Wealthy Hoarders—American style
Recently I’ve seen a spate of posts on Facebook—granted not the most veracious of mediums—bemoaning rich Americans’ penchant for “hoarding” their wealth. One envisions human versions of Disney’s Scrooge McDuck character defying physics by diving into treasure chests of gold coins.
Compared with wealthy people of the past, one can easily argue that America’s current wealth-holders are socially more beneficial. Today’s billionaires invest in real estate, stocks, bonds, and other productive investments. To be sure, they may also hold wealth in assets of lesser productivity such as mansions, fancy cars, jewels, pieces of art, and government treasury bonds.
For many thousands of years, rich people held their wealth differently. Consider those dead Egyptians. The pharaohs left behind impressive pyramids. They’ve resided entombed for thousands of years, along with a retinue of presumably unwilling retainers. They also buried large amounts of goods. While such waste may have redressed imbalances in wealth, the goods could have been put to other uses (although the pyramids currently bring in tourist dollars). The dead retainers, too, could have continued to lead productive lives. The pyramids also required vast amounts of labor, whether free or coerced.
The Greeks introduced democracy—limited, of course, by their dependence upon slave labor—and a lot of deep thoughts. They touted public works, such as public buildings. The wealthy competed to finance ostentatious projects, such as building edifices or supplying naval warships. Although such ostentatious projects persist today and provide income from tourism, just like the Egyptian pyramids, the common people reaped little benefit.
Romans gained wealth through conquest and slave labor.

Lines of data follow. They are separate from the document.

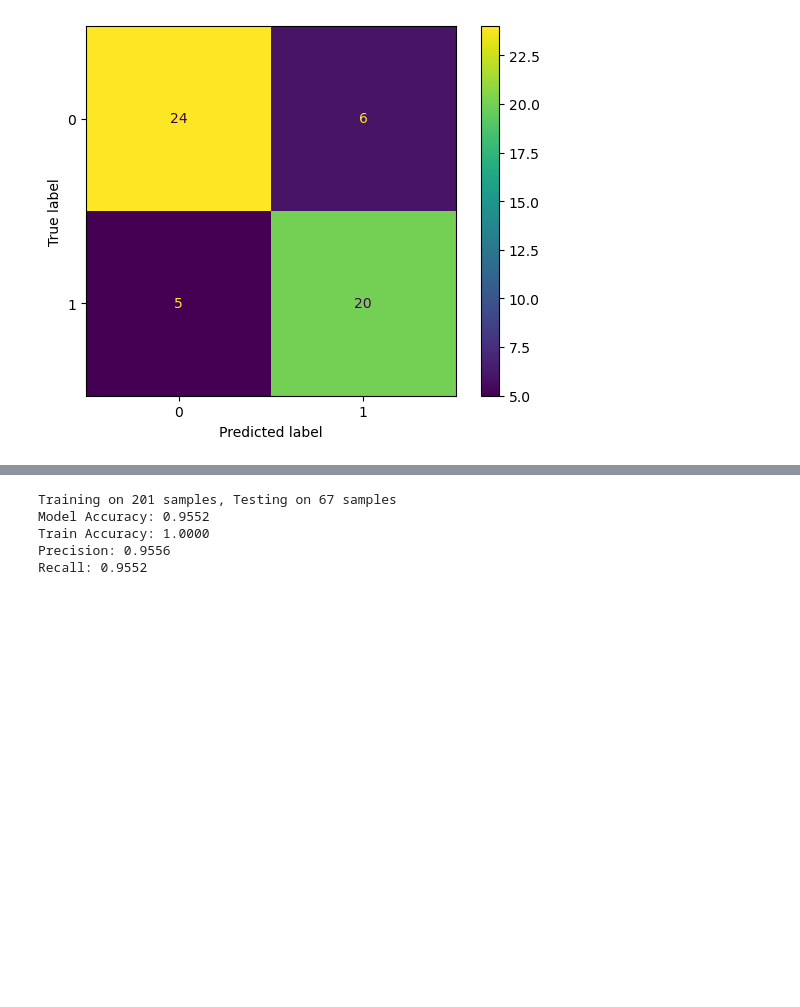
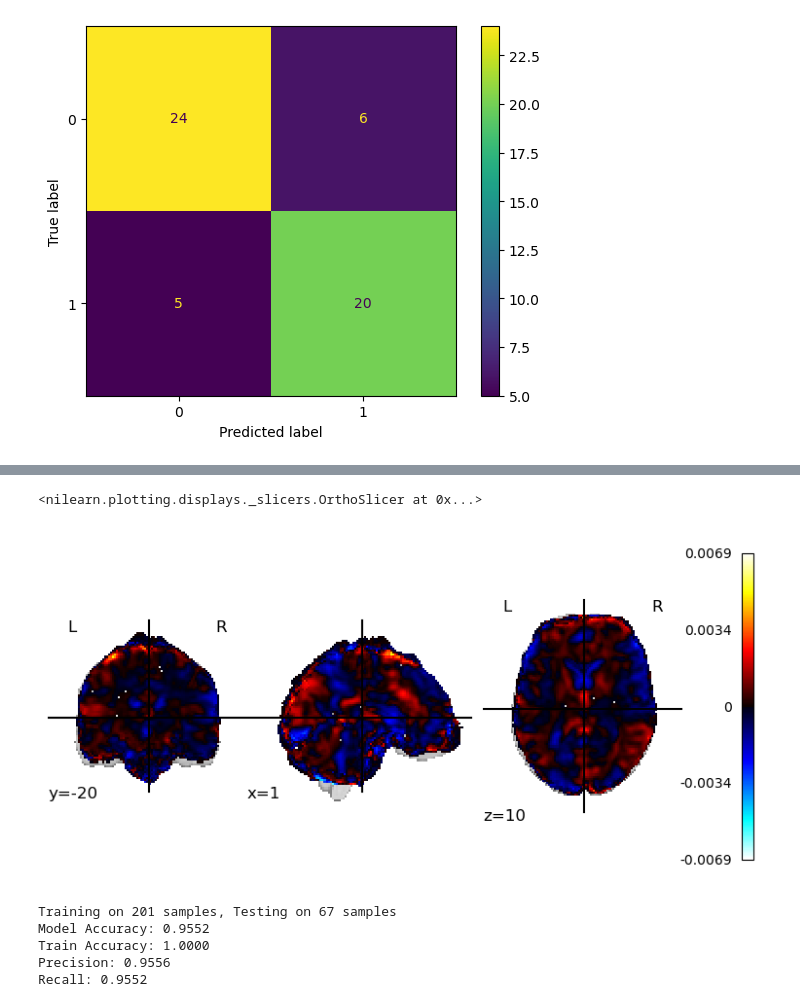
Before and after one commit to yunchen-hung/fmriWorkingMemoryProject, a Jupyter notebook: Logistic Regression/logistic_nonConfounds.ipynb, the cells around one changed output, grey strips where cells are left out. Cells and saved outputs as stored; diff of their text form; code cells hidden in the pictures; blank space fills up the shorter version.

```diff
--- a/Logistic Regression/logistic_nonConfounds.ipynb
+++ b/Logistic Regression/logistic_nonConfounds.ipynb
@@ -216,3 +227,9 @@ Recall: 0.7273
+# %%
+mod2_3d = masker.inverse_transform(mod1.coef_)
+plotting.plot_stat_map(mod2_3d)
+# %% [output]
+<nilearn.plotting.displays._slicers.OrthoSlicer at 0x...>
+[figure, added]
 # %%
 # Logistic reg model for the custom 3 runs/1 run train/test split
 
```
Also changed, not shown: parts of 9 cells of this notebook, 1 other file.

As with the Greeks, wealthy Romans competed to gain status and public acclaim via putting on chariot races, gladiatorial fights, and funding lavish buildings. Roman citizens enjoyed free food (funded by taxpayers), sort of a precursor to modern-day income-maintenance programs. The bread and circuses provided by the wealthy, therefore, acted as a safety valve with regard to the restless mass of Roman citizens. Aside from entertainment, however, Roman wealth provided little economic benefit for the masses.

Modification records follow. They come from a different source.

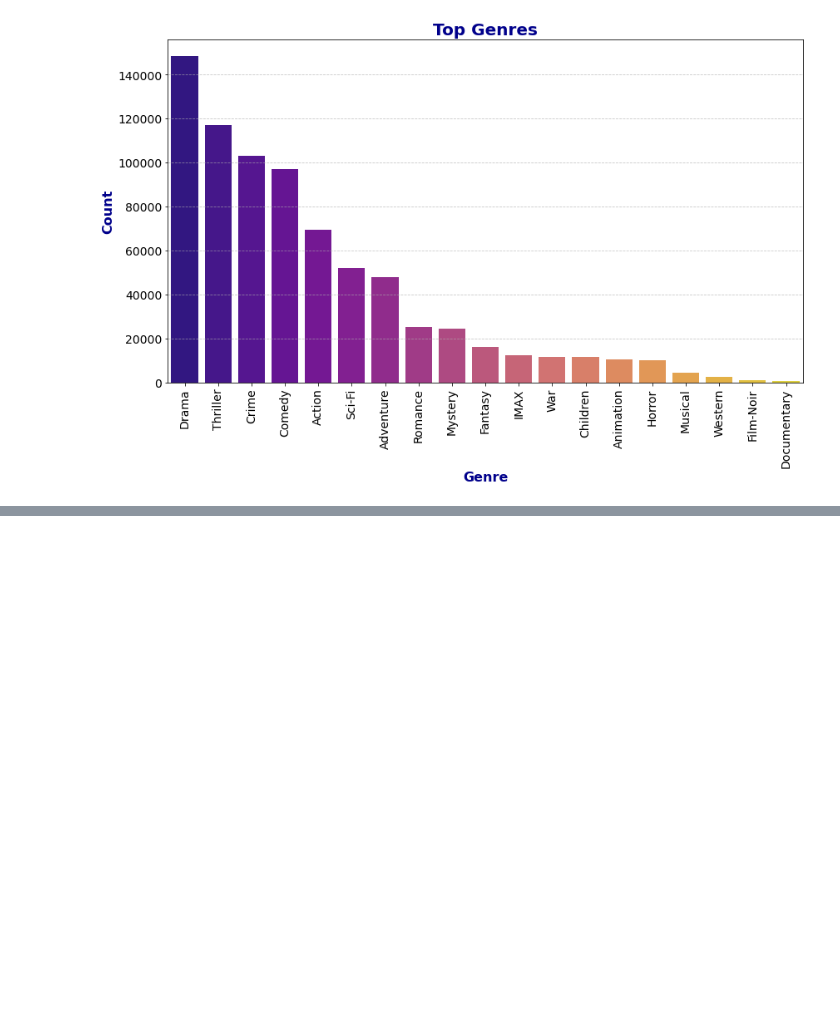
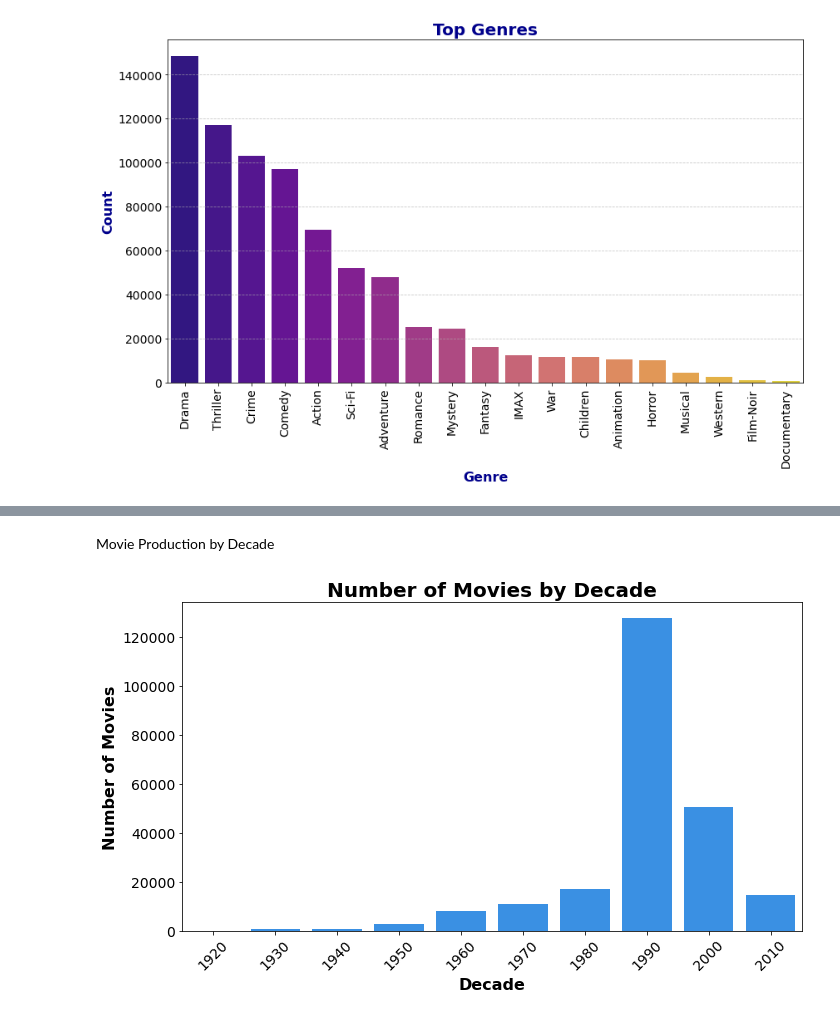
Before and after one commit to gtisnanga/PHASE-4-PRJOECT-MOVIE-RECOMMENDATIONS-GROUP-13, a Jupyter notebook: Angela.ipynb, the cells around one changed output, grey strips where cells are left out. Saved outputs shown, nothing was run; the diff lists cells and outputs as text; code cells hidden in the pictures; blank space fills up the shorter version.

```diff
--- a/Angela.ipynb
+++ b/Angela.ipynb
@@ -467,0 +468,34 @@ The top 10 movie genres- graph aims to show how popular a certain genre is in th
+# %% [markdown]
+Movie Production by Decade
+# %%
+#Count of Movies Every Decade
+
+# Group years by decades
+combined_df['Decade'] = (combined_df['Year'] // 10) * 10
+
+fig, ax = plt.subplots(figsize=(10,6))
+
+# Create count plot
+sns.countplot(x='Decade', data=combined_df, color='#1E90FF', ax=ax)
+
+# Customize labels and title
+plt.xlabel("Decade", fontsize=16, color='black', weight='bold')
+plt.ylabel("Number of Movies", fontsize=16, color='black', weight='bold')
+plt.title("Number of Movies by Decade", fontsize=20, color='black', weight='bold')
+
+# Customize tick labels
+plt.xticks(fontsize=14, rotation=45)
+plt.yticks(fontsize=14)
+
+# Remove grid lines for cleaner look
+ax.grid(False)
+
+# Update x-axis labels with the decade range
+decades = np.sort(combined_df['Decade'].dropna().unique())
+ax.set_xticks(np.arange(len(decades)))
+ax.set_xticklabels(decades, fontsize=14)
+
+plt.tight_layout()
+plt.show()
+# %% [output]
+[figure, added]
```
Also changed, not shown: parts of 7 cells of this notebook.
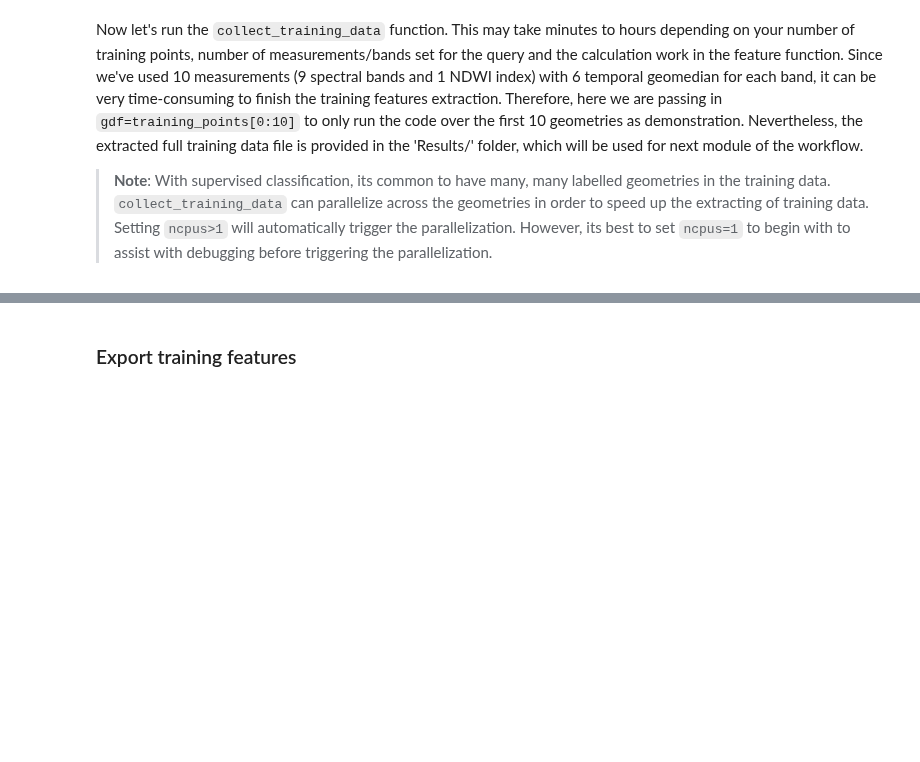
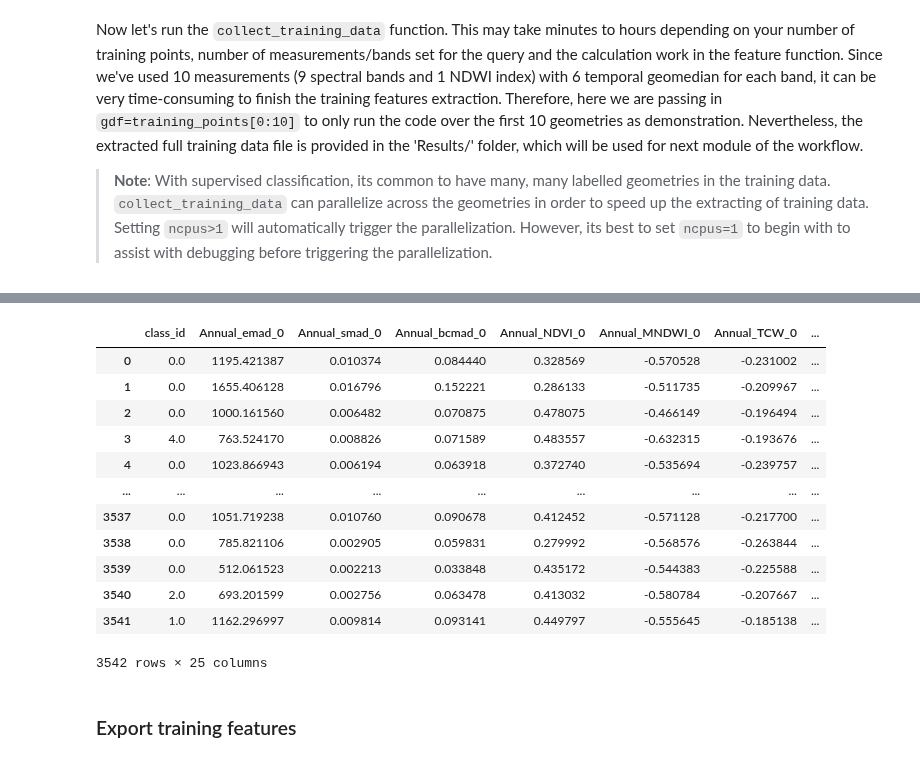
Before and after one commit to teal-waters/deafrica-wetland, a Jupyter notebook: Workflow-notebooks/03_Feature_Extraction.ipynb, the cells around one changed output, grey strips where cells are left out. Cells and saved outputs as stored; diff of their text form; code cells hidden in the pictures; blank space fills up the shorter version.

```diff
--- a/Workflow-notebooks/03_Feature_Extraction.ipynb
+++ b/Workflow-notebooks/03_Feature_Extraction.ipynb
@@ -68,7 +74,7 @@ from externaldrive import list_gdrive, read_tif_from_gdrive
 # %%
 # Specify a prefix to identify the area of interest in the saved outputs
 # By assigning the desired prefix, you can easily identify the outputs associated with the specific area of interest.
-prefix = 'SANBI_Test'
+prefix = 'Test'
 
 field = 'class_id'
 path = f'data/{prefix}_training_samples.geojson'
@@ -121,9 +137,9 @@ We will define the first three parameters and describe the `feature_func` sepera
 zonal_stats = 'mean'
 
 # Set up the inputs for the ODC query
-time = ('2022')
+time = ('2018')
 
-resolution = (-20,20)
+resolution = (-10,10)
 
 output_crs='epsg:6933'
 # %% [markdown]
@@ -349,3 +375,20 @@ print(column_names)
+# %%
+pd_training_features=pd.DataFrame(data=model_input,columns=column_names)
+pd_training_features
+# %% [output]
+|  | class_id | Annual_emad_0 | Annual_smad_0 | Annual_bcmad_0 | Annual_NDVI_0 | Annual_MNDWI_0 | Annual_TCW_0 | ... |
+| 0 | 0.0 | 1195.421387 | 0.010374 | 0.084440 | 0.328569 | -0.570528 | -0.231002 | ... |
+| 1 | 0.0 | 1655.406128 | 0.016796 | 0.152221 | 0.286133 | -0.511735 | -0.209967 | ... |
+| 2 | 0.0 | 1000.161560 | 0.006482 | 0.070875 | 0.478075 | -0.466149 | -0.196494 | ... |
+| 3 | 4.0 | 763.524170 | 0.008826 | 0.071589 | 0.483557 | -0.632315 | -0.193676 | ... |
+| 4 | 0.0 | 1023.866943 | 0.006194 | 0.063918 | 0.372740 | -0.535694 | -0.239757 | ... |
+| ... | ... | ... | ... | ... | ... | ... | ... | ... |
+| 3537 | 0.0 | 1051.719238 | 0.010760 | 0.090678 | 0.412452 | -0.571128 | -0.217700 | ... |
+| 3538 | 0.0 | 785.821106 | 0.002905 | 0.059831 | 0.279992 | -0.568576 | -0.263844 | ... |
+| 3539 | 0.0 | 512.061523 | 0.002213 | 0.033848 | 0.435172 | -0.544383 | -0.225588 | ... |
+| 3540 | 2.0 | 693.201599 | 0.002756 | 0.063478 | 0.413032 | -0.580784 | -0.207667 | ... |
+| 3541 | 1.0 | 1162.296997 | 0.009814 | 0.093141 | 0.449797 | -0.555645 | -0.185138 | ... |
+3542 rows × 25 columns
 # %% [markdown]
 ### Export training features
 # %%
```
Also changed, not shown: parts of 11 cells of this notebook.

Although the Medieval church (as well as Islamic doctrine) forbade extending loans at interest—usury—the need for loans overrode religious scruples. Church officials fought against usury with varying degrees of severity. They hit upon the dandy idea of getting usurers to repent and to pay restitution for ill-gotten gains. The church often received proceeds from such restitution. Church leaders also encouraged wealthy patrons to absolve themselves of sinful usurious behavior by donating money for cathedrals and other construction projects. One could argue that behind every cathedral there lies a crime of usury. Although some of the wealthy donated money to succor the poor, most were not too concerned with the poor (although the medieval poor were in much worse shape than today’s poor).
If today’s rich people were to disburse most of their wealth in lavish endowments to charitable and educational institutions, I suspect the rest of us would be worse off. Some of Bill Gates’ billions are invested in efforts to create new and better products that satisfy millions of people, including many poorer ones. Warren Buffett’s billions are directed to companies that he deems likely to continue to reap profits by satisfying customers with their products and services.

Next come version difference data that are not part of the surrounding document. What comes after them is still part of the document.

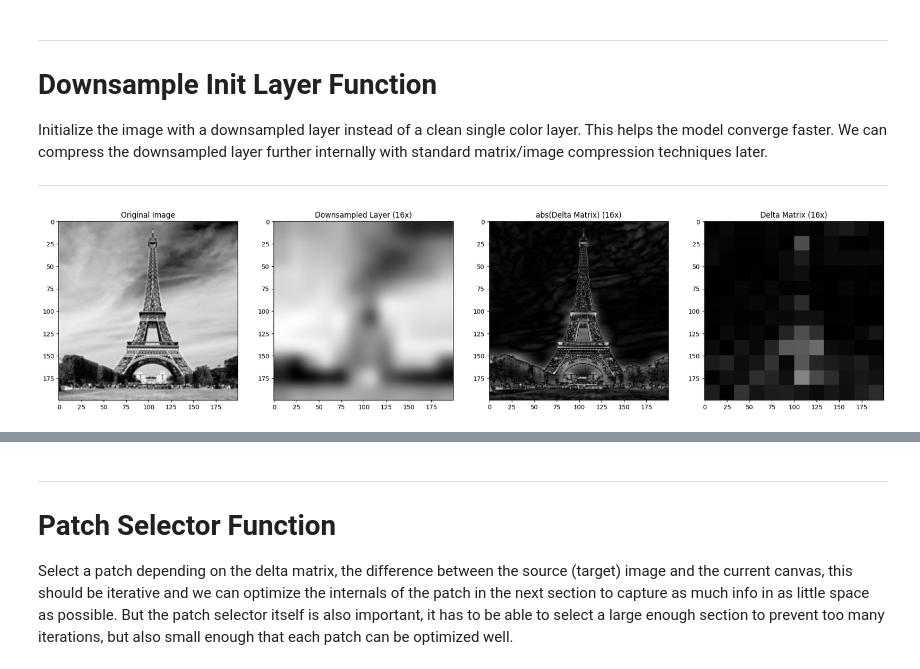
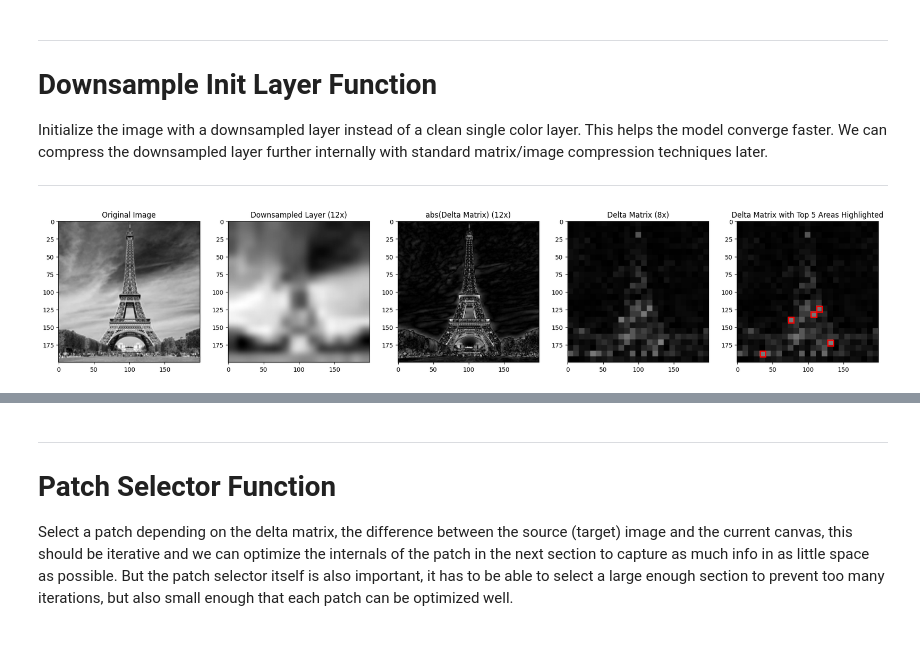
Before and after one commit to EgeEken/PBC, a Jupyter notebook: PBC3_DEV.ipynb, the cells around one changed output, grey strips where cells are left out. Cells and saved outputs as stored; diff of their text form; code cells hidden in the pictures; blank space fills up the shorter version.

```diff
--- a/PBC3_DEV.ipynb
+++ b/PBC3_DEV.ipynb
@@ -20,7 +20,7 @@ RESAMPLE = {
     "lanczos": Image.Resampling.LANCZOS,
 }
 # %%
-img = Image.open("test_images/eiffel2.jpg")
+img = Image.open("test_images/eiffel.png")
 print(f"Original size: {img.size}")
 img.resize((200,200))
 # %% [output]
@@ -72,24 +110,36 @@ def downsample_layer(image, factor, down_alg=Image.BICUBIC, up_alg=Image.BICUBIC
     downsampled = resample_image(image, down_size[1], down_size[0], alg=down_alg)
     return resample_image(downsampled, image.size[1], image.size[0], alg=up_alg)
 # %%
-factor = 16
-delta_factor = 16
+downsample_factor = 12
+downsample_bitcount = 4
+delta_factor = 8
 
 plt.figure(figsize=(24, 6))
-plt.subplot(1, 4, 1)
+plt.subplot(1, 5, 1)
 plt.imshow(test, cmap="gray")
 plt.title("Original Image")
-plt.subplot(1, 4, 2)
-plt.imshow(downsample_layer(Image.fromarray(test), factor, RESAMPLE["bicubic"], RESAMPLE["bicubic"]), cmap="gray")
-plt.title(f"Downsampled Layer ({factor}x)")
-plt.subplot(1, 4, 3)
-abs_delta = np.abs(delta_matrix(test, downsample_layer(Image.fromarray(test), factor, RESAMPLE["bicubic"], RESAMPLE["bicubic"])))
+plt.subplot(1, 5, 2)
+downsampled_layer = downsample_layer(Image.fromarray(test), downsample_factor, RESAMPLE["bicubic"], RESAMPLE["bicubic"])
+plt.imshow(downsampled_layer, cmap="gray")
+plt.title(f"Downsampled Layer ({downsample_factor}x)")
+plt.subplot(1, 5, 3)
+abs_delta = np.abs(delta_matrix(test, downsampled_layer))
 plt.imshow(abs_delta, cmap="gray")
-plt.title(f"abs(Delta Matrix) ({factor}x)")
-plt.subplot(1, 4, 4)
+plt.title(f"abs(Delta Matrix) ({downsample_factor}x)")
+plt.subplot(1, 5, 4)
 downsampled_abs_delta = downsample_layer(abs_delta, delta_factor, RESAMPLE["nearest"], RESAMPLE["nearest"])
 plt.imshow(downsampled_abs_delta, cmap="gray")
 plt.title(f"Delta Matrix ({delta_factor}x)")
+downsampled_abs_delta_down = resample_image(abs_delta, abs_delta.shape[0] // delta_factor, abs_delta.shape[1] // delta_factor, alg=RESAMPLE["nearest"])
+plt.subplot(1, 5, 5)
+plt.imshow(downsampled_abs_delta, cmap="gray")
+N = 5
+plt.title(f"Delta Matrix with Top {N} Areas Highlighted")
+flat_indices = np.argpartition(np.array(downsampled_abs_delta_down).flatten(), -N)[-N:]
+coordinates = np.array(np.unravel_index(flat_indices, downsampled_abs_delta_down.size)).T
+for y, x in coordinates:
+    rect = plt.Rectangle((x * delta_factor, y * delta_factor), delta_factor, delta_factor, edgecolor='red', facecolor='none', linewidth=2)
+    plt.gca().add_patch(rect)
 plt.show()
 # %% [output]
-[figure, old version]
+[figure, new version]
```
Also changed, not shown: parts of 17 cells of this notebook.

Gates and Buffett, just to name two of the more prominent billionaires, are free to disburse their money as they see fit. My guess is that they are and will continue to be good stewards of the wealth they currently but temporarily control. After all, unlike the dead Egyptians, few modern-day people believe the rich can “take it [their wealth] with them,” when they die.
So be glad that American billionaires are less like Scrooge McDuck, dead Egyptian pharaohs, Romans, or medieval usurers. Be thankful that American billionaires are investing they wealth in productive outlets.